KUALA LUMPUR: The report on the findings of the Council of Eminent Persons (CEP) in the first 100 days of the Pakatan Harapan (PH) administration can be made public.
However, there are two things involving laws and diplomatic relations which need to be vetted first as such things can be misused by certain parties.
Economist and CEP member Professor Jomo Kwame Sundaram said it was his personal opinion that there was no harm if the people wanted to see the report, as long as some sensitive issues were not revealed, for the sake of national interests.
“We need to be careful with this kind of information as there are some things which could affect Malaysia’s relations with other countries. But other things that don’t have anything to do with sensitive information can be revealed. Whatever it is, it is up to the prime minister,” he told the New Straits Times Press.
Jomo was commenting on DAP adviser Lim Kit Siang’s statement urging that the report be made public to allow the people to know the results and to get clear information as to the state of the administration.
On the report itself, he said not all the five CEP members agreed on every single point, stressing however that this was commonplace as everyone had their own opinions.
He said it was not easy for everyone to come to a consensus, but at the end, the decision was placed in the hands of CEP chairman and former finance minister Tun Daim Zainuddin.
“If we were to have waited for all the CEP members to agree... I think until today that report would still not have been completed. However, in principle, all the members of the CEP agreed with the decisions made by the chairman (in drafting the report),” he said.
Jomo said the report was also drafted in order to assess the previous administration and contained certain criticisms, and if these were revealed to the public, it would seem as though the CEP had made their own conclusions.
“This is why I stress that we need to be careful with such information as not everything can be made public,” he said.
Prime Minister Tun Dr Mahathir Mohamad had said recently that the CEP report was a government matter and should not be made public.

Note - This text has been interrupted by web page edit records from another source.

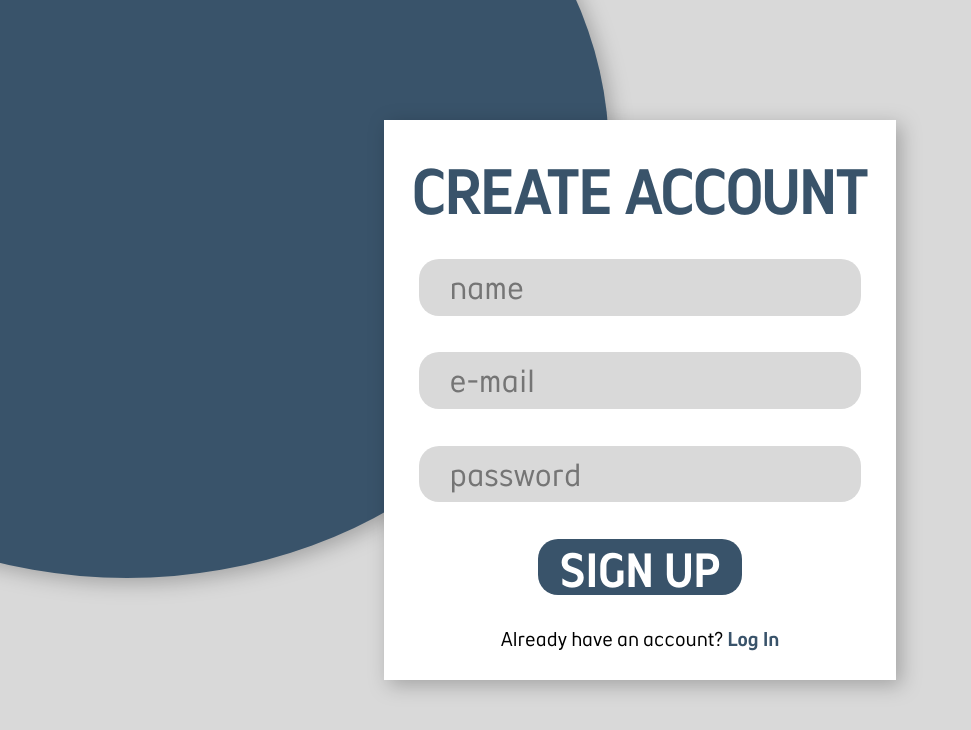
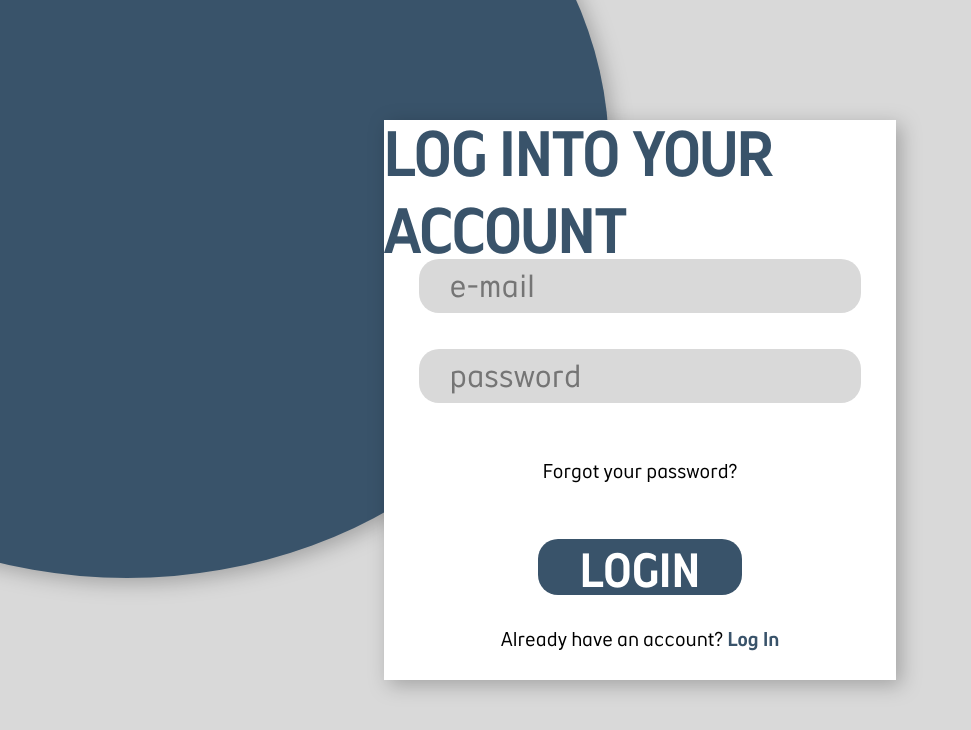
Before and after one commit to Penny-Planner/WebApp, a React app in the folder PennyPlanner/: page /signup in a window 1280 px wide. Shown: the top 730 px of the page, without its empty margins (0-971 px from the left). Built offline with nearby package versions, Linux system fonts and the light colour scheme.

Commit message:
adjusted some styling

```diff
--- a/PennyPlanner/src/App.js
+++ b/PennyPlanner/src/App.js
@@ -5,7 +5,7 @@ import Signup from "./pages/Signup";
 
 const App = () => {
     return (
-            <Signup />
+            <Login />
     )
 }
 
--- a/PennyPlanner/src/assets/css files/login.css
+++ b/PennyPlanner/src/assets/css files/login.css
@@ -33,14 +33,28 @@
     filter: drop-shadow(5px 5px 10px rgba(0,0,0,0.25))
 }
 
+.login_form {
+    height: 60%;
+    width: 100%;
+    display: flex;
+    flex-direction: column;
+    align-items: center;
+    row-gap: 10.93%;
+}
+
 .login_title {
-
+    height: 24.85%;
+    display: flex;
+    align-items: center;
 }
 
 .login_input {
     background-color: #d9d9d9;
     width: 80%;
-    height: 10%;
+    height: 16.69%;
+    border-radius: 20px;
+    border: none;
+    padding-left: 6%;
 }
 
 .pw_msg {
@@ -50,9 +64,13 @@
 .login_button {
     background-color: #39536A;
     width: 40%;
-    height: 10%;
+    height: 16.69%;
+    border: none;
+    border-radius: 20px;
 }
 
 .sign-up_msg {
-
+    height: 15.15%;
+    display:flex;
+    align-items: center;
 }
--- a/PennyPlanner/src/pages/Login/index.js
+++ b/PennyPlanner/src/pages/Login/index.js
@@ -3,20 +3,27 @@ import '../../assets/css files/login.css'
 
 
 export default function Login() {
-    return(
+    return (
         <div className="fullscreen">
             <div className="circle_background">
 
             </div>
             <div className="login-form_background">
-                <p className="login_title">
-                    Log Into Your Account
-                </p>
-                <input type="text" className="login_input" placeholder="e-mail" />
-                <input type="text" className="login_input" placeholder="password" />
-                <p className="pw_msg">Forgot your password?</p>
-                <input type="button" className="login_button" value="LOGIN" />
-                <p className="sign-up_msg">Don't have an account? Sign Up</p>
+                <div className="login_title">
+                    <p className="andantedisplay-bold-blue-64px">
+                        LOG INTO YOUR ACCOUNT
+                    </p>
+                </div>
+                <form className="login_form">
+                    <input type="text" className="login_input andantetext-regular-black-32px" placeholder="e-mail" />
+                    <input type="text" className="login_input andantetext-regular-black-32px" placeholder="password" />
+                    <p className="pw_msg andantetext-regular-black-20px">Forgot your password?</p>
+                    <input type="button" className="login_button andantetext-bold-white-48px" value="LOGIN" />
+                </form>
+
+                <div className="sign-up_msg">
+                    <p> <span className="andantetext-regular-black-20px">Already have an account? </span><span className="andantetext-bold-blue-20px">Log In</span> </p>
+                </div>
             </div>
         </div>
     );
```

“The CEP was formed to carry out a specific, special task, including investigating (certain issues) and filing reports... whether I receive the reports or otherwise, is my business. The main thing is that they provide the information that I need to make decisions, so this is a government matter,” he said.
The CEP was formed immediately after PH formed the government following its victory in the May 9 general election.

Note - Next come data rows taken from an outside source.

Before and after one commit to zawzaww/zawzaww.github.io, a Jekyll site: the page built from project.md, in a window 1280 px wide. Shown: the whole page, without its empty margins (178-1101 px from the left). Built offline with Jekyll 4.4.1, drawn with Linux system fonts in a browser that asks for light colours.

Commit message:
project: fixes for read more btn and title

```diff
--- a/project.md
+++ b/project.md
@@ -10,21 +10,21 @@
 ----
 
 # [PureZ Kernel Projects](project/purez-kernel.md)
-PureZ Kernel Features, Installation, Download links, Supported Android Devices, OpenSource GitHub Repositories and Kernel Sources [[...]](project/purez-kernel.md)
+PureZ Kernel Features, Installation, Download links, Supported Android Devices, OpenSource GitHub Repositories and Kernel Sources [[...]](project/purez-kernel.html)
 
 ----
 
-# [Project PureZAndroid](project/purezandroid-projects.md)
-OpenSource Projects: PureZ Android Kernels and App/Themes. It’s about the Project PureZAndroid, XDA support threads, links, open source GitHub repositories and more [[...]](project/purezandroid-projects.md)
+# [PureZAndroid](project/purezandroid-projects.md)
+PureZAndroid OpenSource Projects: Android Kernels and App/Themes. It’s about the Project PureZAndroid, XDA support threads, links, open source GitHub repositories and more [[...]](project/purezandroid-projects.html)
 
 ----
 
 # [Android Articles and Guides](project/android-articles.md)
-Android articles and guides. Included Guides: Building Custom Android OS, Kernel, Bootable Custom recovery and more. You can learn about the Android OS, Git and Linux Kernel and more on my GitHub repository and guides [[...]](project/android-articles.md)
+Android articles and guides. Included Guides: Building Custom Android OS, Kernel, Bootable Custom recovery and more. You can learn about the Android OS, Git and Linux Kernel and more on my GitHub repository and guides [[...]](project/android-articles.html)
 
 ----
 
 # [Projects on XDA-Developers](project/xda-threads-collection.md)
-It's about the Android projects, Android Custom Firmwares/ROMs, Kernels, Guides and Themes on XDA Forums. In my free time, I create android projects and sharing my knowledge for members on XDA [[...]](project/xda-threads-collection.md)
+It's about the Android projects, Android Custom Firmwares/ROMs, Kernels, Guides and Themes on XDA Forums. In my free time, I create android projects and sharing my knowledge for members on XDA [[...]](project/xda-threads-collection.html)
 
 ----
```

Besides Jomo and Daim, the other members were former Bank Negara governor Tan Sri Zeti Akhtar Aziz, Petronas president and chief executive Tan Sri Hassan Merican and corporate tycoon Robert Kuok.
In the 100 days it existed, CEP met with some 350 different people, including representatives of more than 200 organisations and agencies.